Segment Start: Data for processing

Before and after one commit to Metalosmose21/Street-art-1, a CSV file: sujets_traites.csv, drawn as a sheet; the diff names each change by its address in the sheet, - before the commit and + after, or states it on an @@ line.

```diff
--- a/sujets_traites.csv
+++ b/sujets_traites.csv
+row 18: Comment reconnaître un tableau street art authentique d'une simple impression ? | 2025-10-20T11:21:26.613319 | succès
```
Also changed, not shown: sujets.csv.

Segment End: Data for processing
Segment Start: Data for processing

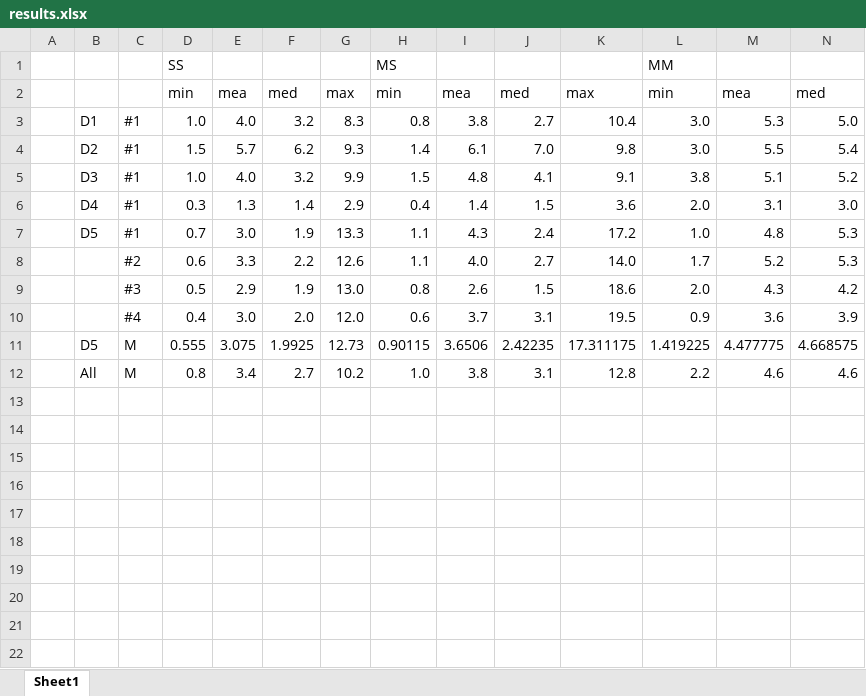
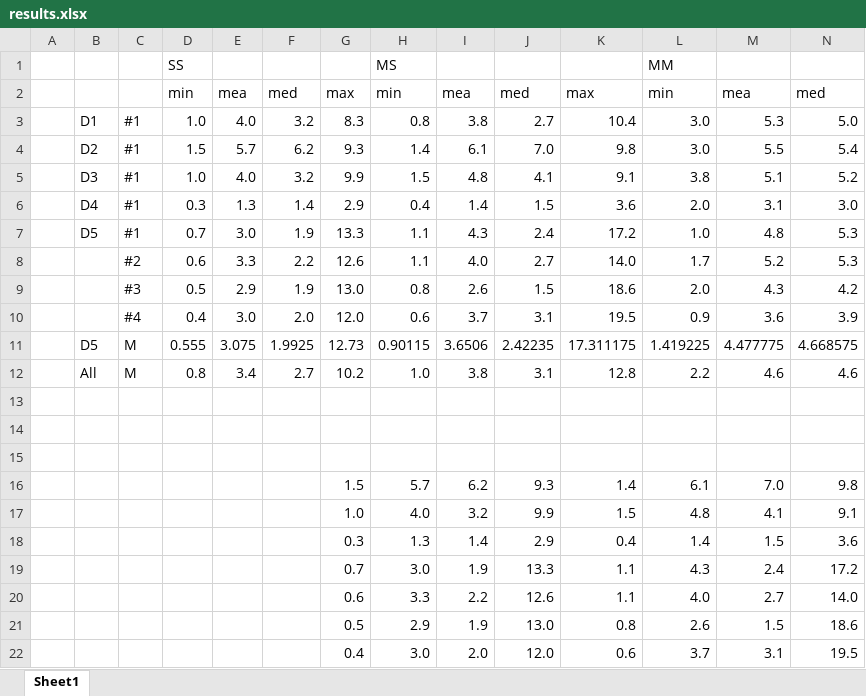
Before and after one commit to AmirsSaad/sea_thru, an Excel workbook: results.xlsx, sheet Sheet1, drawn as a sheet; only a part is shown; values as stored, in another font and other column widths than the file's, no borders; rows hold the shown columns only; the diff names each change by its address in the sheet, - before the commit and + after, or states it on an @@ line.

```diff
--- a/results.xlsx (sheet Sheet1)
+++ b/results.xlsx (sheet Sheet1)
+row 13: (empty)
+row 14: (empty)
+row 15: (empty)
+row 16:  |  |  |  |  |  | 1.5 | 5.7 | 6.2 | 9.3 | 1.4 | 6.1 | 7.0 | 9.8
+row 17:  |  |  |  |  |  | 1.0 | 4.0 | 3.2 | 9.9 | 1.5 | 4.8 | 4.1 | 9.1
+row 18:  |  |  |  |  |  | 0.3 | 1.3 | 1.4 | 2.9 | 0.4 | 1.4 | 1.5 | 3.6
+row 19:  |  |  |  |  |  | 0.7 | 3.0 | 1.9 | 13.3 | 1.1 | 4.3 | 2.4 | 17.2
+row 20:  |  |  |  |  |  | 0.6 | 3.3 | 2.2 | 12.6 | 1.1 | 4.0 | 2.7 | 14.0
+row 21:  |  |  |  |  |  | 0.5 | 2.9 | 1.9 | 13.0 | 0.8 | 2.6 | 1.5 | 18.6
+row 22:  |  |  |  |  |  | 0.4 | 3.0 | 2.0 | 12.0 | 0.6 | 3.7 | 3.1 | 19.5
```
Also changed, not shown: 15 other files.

Segment End: Data for processing

Assignment
In the material above, find each line containing the word "results" and copy it.

Response to the exercise
Before and after one commit to AmirsSaad/sea_thru, an Excel workbook: results.xlsx, sheet Sheet1, drawn as a sheet; only a part is shown; values as stored, in another font and other column widths than the file's, no borders; rows hold the shown columns only; the diff names each change by its address in the sheet, - before the commit and + after, or states it on an @@ line.
--- a/results.xlsx (sheet Sheet1)
+++ b/results.xlsx (sheet Sheet1)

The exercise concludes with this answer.